By Kevin Meyer
As you read this I’m probably on a long United flight from San Francisco to Shanghai for a week of customer visits and a trade show. Yes my customers are in China, not vice versa, thank you. Amazing how a little lean can make you globally competitive.
So anyway, I’m flying United, and as I mentioned a few weeks ago one reason I fly that airline more than any other is because I can count on them to be on time. I fly a lot and it has been a very long time since I’ve had a significant delay, let alone one that compromised a trip. On time flights are very valuable to me, and I will often pay more for that value. According to an article in The Street I’m not alone in recognizing and being willing to pay to obtain that value.
Scott Dolan, United senior vice president for airport operations, said on-time performance has played a role in the carrier’s financial resurgence, although the impact is impossible to quantify. “It’s about when customers make a choice, especially schedule sensitive, high-yield business travelers,” he said. “We can’t break down how much of our current financial performance is due to this, but we know it has a major impact.”
So how did they do it?
In terms of execution, United has empowered its station managers to
tackle problems as soon as they occur, without trying to ascribe blame.
Historically, airlines seek to resolve on-time problems during regularly
scheduled conference calls. While station managers don’t necessarily
oversee such functions as maintenance, flight operations and crew
performance, Dolan noted that they generally coordinate airport
operations. “When a flight goes out late, we try to have people discuss
it right then and there,” he said. “Then we try to put the right
resources in place to avoid [repeating the problem].”
Fixing problems, root cause without blame, empowering decision-making at lower levels, accountability meetings. Sound familiar?
I do have to ding United for one policy that I believe hurts their efforts: baggage charges. Now more and more people try to carry on larger and larger bags, almost always creating some havoc near the end of boarding when the overhead compartments fill up. I wonder how much higher their on-time percentage would be if more people were cajoled into checking bags rather than carrying them on.
But all in all, I’m impressed.

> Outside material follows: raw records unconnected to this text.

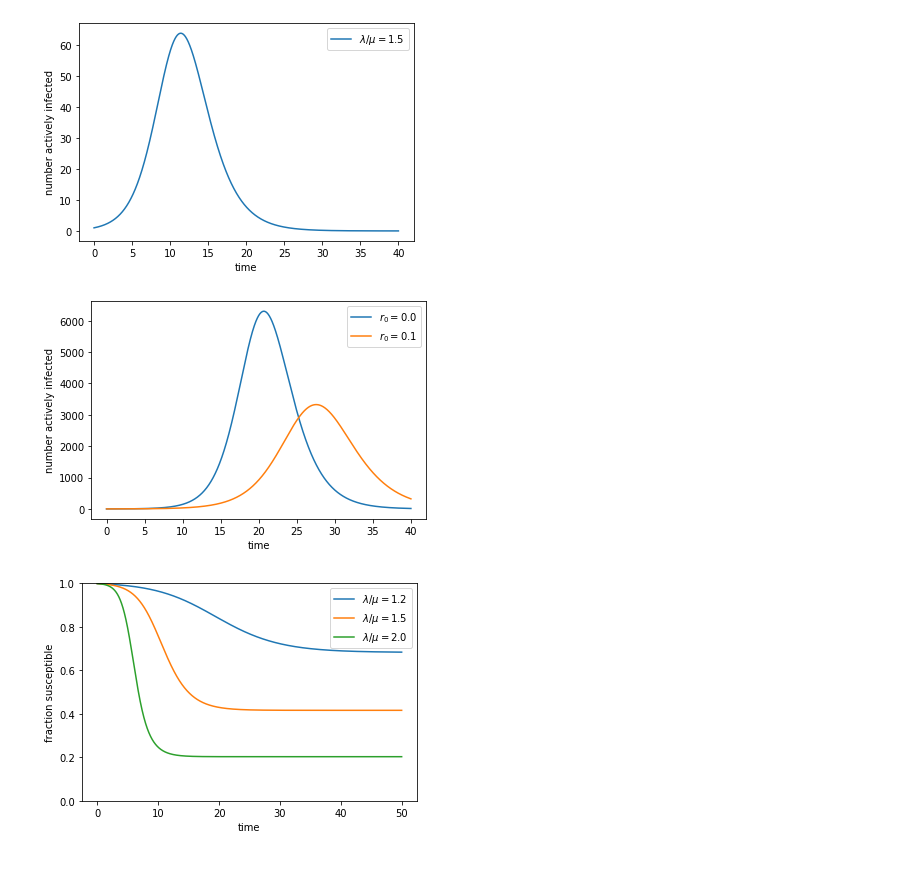
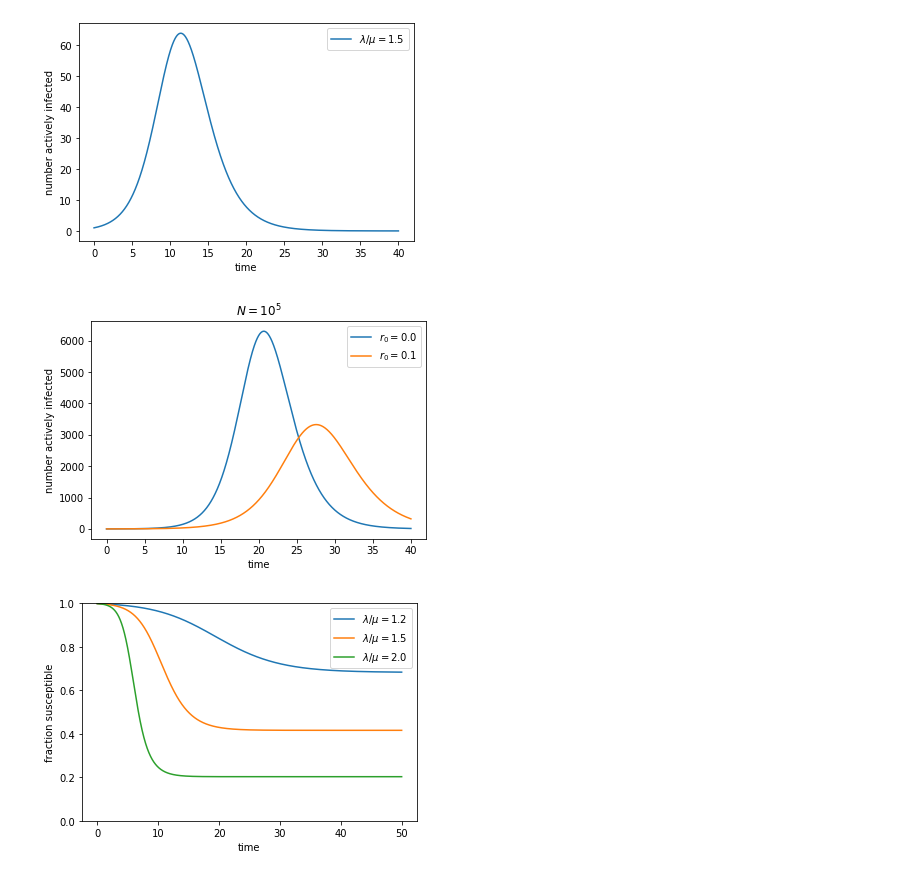
Before and after one commit to zierenberg/lecture_ModellingDiseaseSpread, a Jupyter notebook: lecture_MDS_SIR.ipynb, the cells around one changed output. Saved outputs shown, nothing was run; the diff lists cells and outputs as text; code cells hidden in the pictures.

```diff
--- a/lecture_MDS_SIR.ipynb
+++ b/lecture_MDS_SIR.ipynb
@@ -75,20 +75,21 @@ plt.savefig('figures/deterministic_SIR_full_lambda1.5_mu1.0.png', dpi=200)
 # %%
 mu=1
 N=100000
 I0=1
 times=np.arange(0,40,0.01)
 reproduction_number = 1.5
 for R0 in [0,10000]:
   S0=N-I0-R0
   S, I, R = SIR_deterministic(reproduction_number*mu, mu, S0, I0, R0, times)
   plt.plot(times, I, label='$r_0=%.1f$'%(R0/N))
 
 plt.ylabel('number actively infected')
 plt.xlabel('time')
+plt.title('$N=10^5$')
 plt.legend()
 plt.savefig('figures/deterministic_SIR_full_lambda1.5_mu1.0_R.png', dpi=200)
 # %% [output]
-[figure, old version]
+[figure, new version]
 # %%
 mu=1
 N=1000
```
Also changed, not shown: parts of 3 cells of this notebook.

They’ve managed to create value for the customer, which is paying them financial rewards. Now if they’d just get rid of the ridiculous red carpet treatment at the gates.